Shocking! That this could happen in America!

Of course, if the story wasn’t about Weird Al, I wouldn’t have mentioned it at all, seeing as how big of a groupie I am.

The Higgs Boson Explained in Comic

Also from the “That is sooo yesterday’s news!” files, if you still don’t understand the Higgs Boson, this animated comic might help. Or maybe not. But it’ll likely entertain you, anyhow.

No One Is Posting Bad Rumors about You (Probably)

I should really mention this, because it’s been biting too many of my Twitter followed lately. For the record, if you receive a message via Twitter claiming that someone is posting rumors about you or saying terrible things about you or anything of that sort, with a link to click on, it’s a phishing attack. (I just hope that no one actually is posting bad rumors about you, and your friends aren’t trying to warn you.)

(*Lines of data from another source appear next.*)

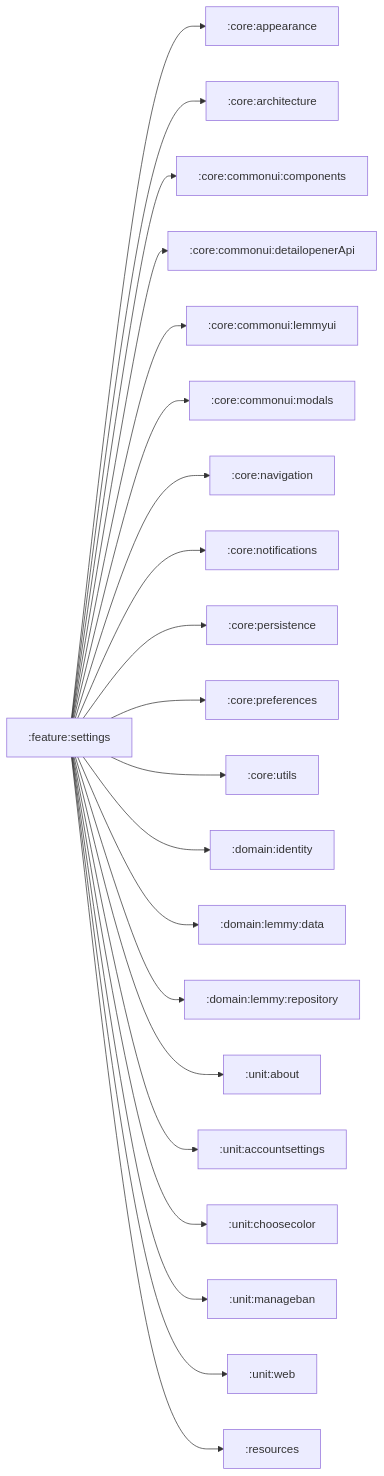
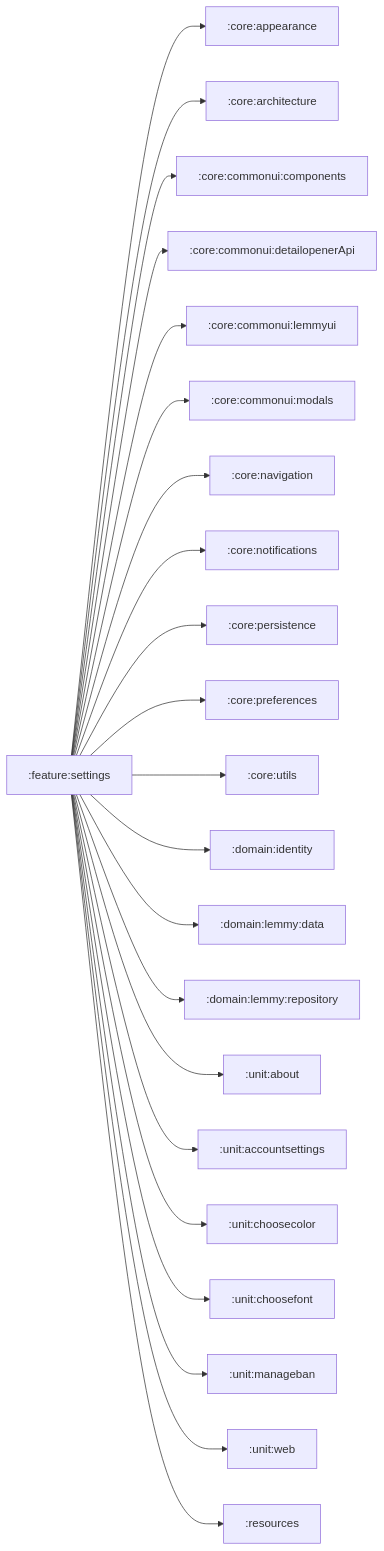
One commit to LiveFastEatTrashRaccoon/RaccoonForLemmy changed the seventh of 58 diagrams in MODULE_DIAGRAMS.md. Above: the diagram before and after it, drawn with Mermaid. The commit also changed other lines of this file and 6 other files, not shown here.

````diff
--- a/MODULE_DIAGRAMS.md
+++ b/MODULE_DIAGRAMS.md
@@ -168,23 +168,24 @@
 ```mermaid
 flowchart LR
     :feature:settings --> :core:appearance
     :feature:settings --> :core:architecture
     :feature:settings --> :core:commonui:components
     :feature:settings --> :core:commonui:detailopenerApi
     :feature:settings --> :core:commonui:lemmyui
     :feature:settings --> :core:commonui:modals
     :feature:settings --> :core:navigation
     :feature:settings --> :core:notifications
     :feature:settings --> :core:persistence
     :feature:settings --> :core:preferences
     :feature:settings --> :core:utils
     :feature:settings --> :domain:identity
     :feature:settings --> :domain:lemmy:data
     :feature:settings --> :domain:lemmy:repository
     :feature:settings --> :unit:about
     :feature:settings --> :unit:accountsettings
     :feature:settings --> :unit:choosecolor
+    :feature:settings --> :unit:choosefont
     :feature:settings --> :unit:manageban
     :feature:settings --> :unit:web
     :feature:settings --> :resources
 ```
````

When you click on the link, your browser is taken to a page that looks an awful lot like Twitter—so much that you might not notice the subtle differences—which asks you to login to Twitter. The idea is that you’ll enter your Twitter username and password. Then the attacker uses that information to crack into your account and add an app to it that warns all your friends—because you apparently are too insensitive to do it yourself—that someone is posting really bad rumors about them, too.

If you’ve already been bitten by this scam, change your Twitter password immediately, and revoke access for the rogue app so that it won’t be able to spam your friends anymore.

(I now feel a greater need to finish that post on the importance of using a password safe, and why you should use unique random passwords for every online account you have.)

The Kid with the Red Legs

I’ve finally gotten to back-email from a month ago. (But that’s not why most of the bits here are a month out of date.) In my inbox I ran across this story by Ari Galper that I just had to share. What happened when his son’s hip popped out of its socket? A truly inspirational story.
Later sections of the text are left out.